- **Task prompt**:
Your task is to write out every line of the data exactly. Drop the pictures.

Front-end code change data
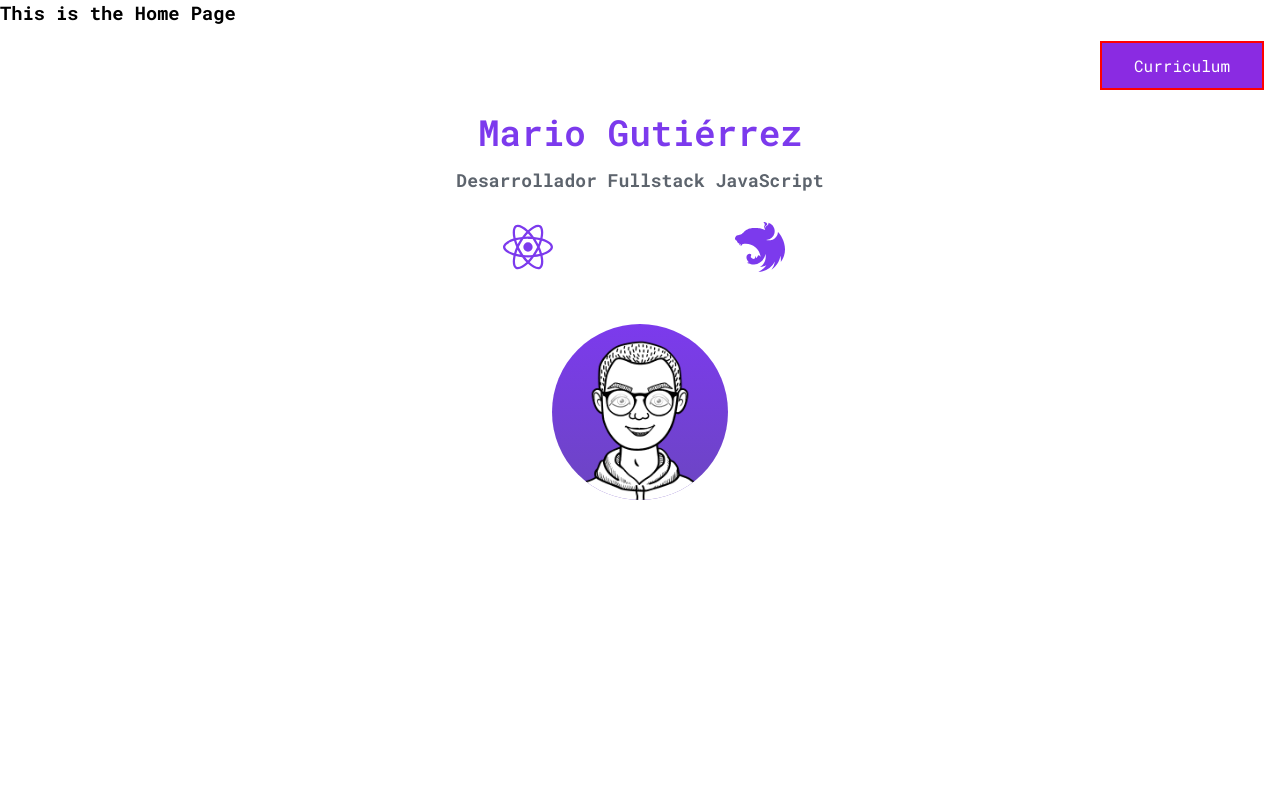
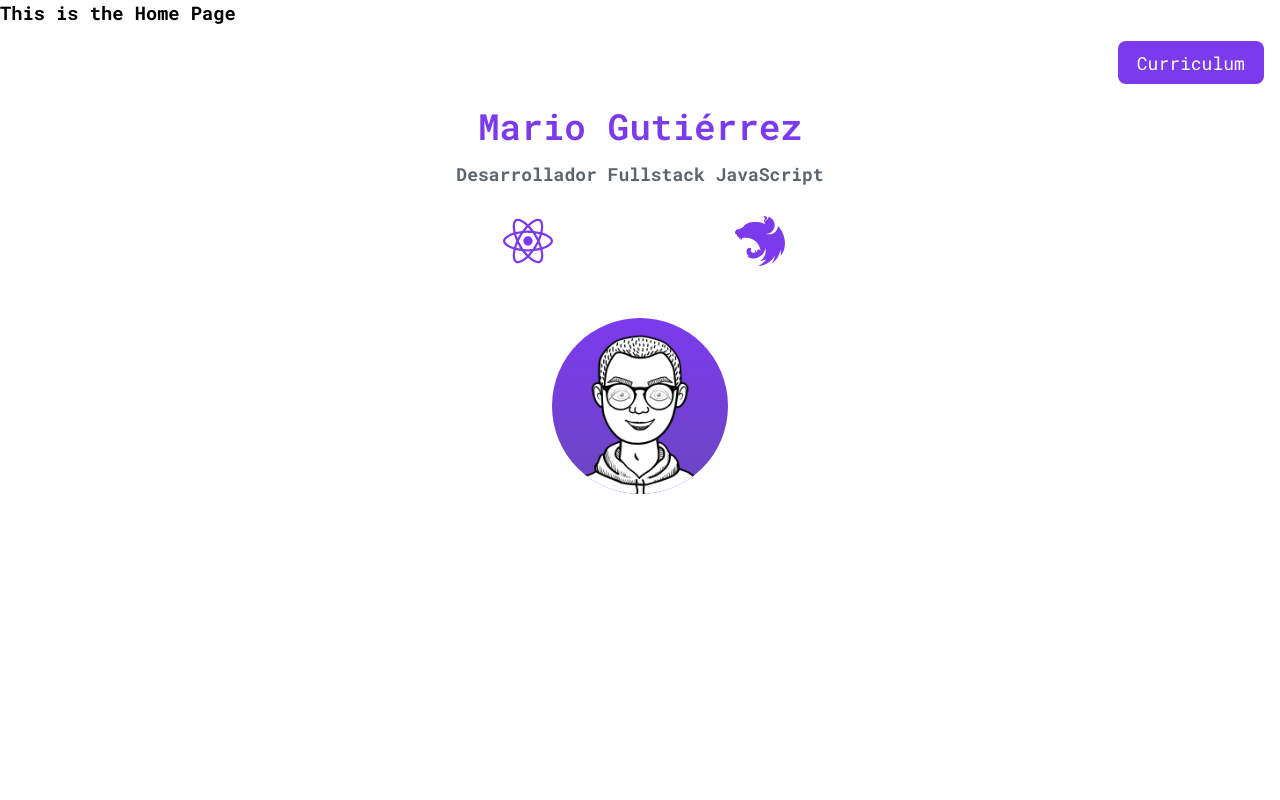
Before and after one commit to MarioGuTe/portafolio-vue-2024, a Vue app: page / in a window 1280 px wide. Shown: the top 800 px of the page. Built offline with nearby package versions, Linux system fonts and the light colour scheme; some icons are missing.

Commit message:
update button style

```diff
--- a/src/components/NavBar.vue
+++ b/src/components/NavBar.vue
@@ -15,12 +15,14 @@ nav {
 }
 
 ul {
-  border: 2px solid red;
+  border-radius: 1rem;
 }
 
 li {
-  background-color: blueviolet;
-  padding: 0.75rem 2rem;
+  background-color: #7c3aed;
+  padding: 0.6rem 1.2rem;
   color: white;
+  border-radius: 8px;
+  font-size: large;
 }
 </style>
```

- **Finished task**:
Before and after one commit to MarioGuTe/portafolio-vue-2024, a Vue app: page / in a window 1280 px wide. Shown: the top 800 px of the page. Built offline with nearby package versions, Linux system fonts and the light colour scheme; some icons are missing.

Commit message:
update button style

```diff
--- a/src/components/NavBar.vue
+++ b/src/components/NavBar.vue
@@ -15,12 +15,14 @@ nav {
 }
 
 ul {
-  border: 2px solid red;
+  border-radius: 1rem;
 }
 
 li {
-  background-color: blueviolet;
-  padding: 0.75rem 2rem;
+  background-color: #7c3aed;
+  padding: 0.6rem 1.2rem;
   color: white;
+  border-radius: 8px;
+  font-size: large;
 }
 </style>
```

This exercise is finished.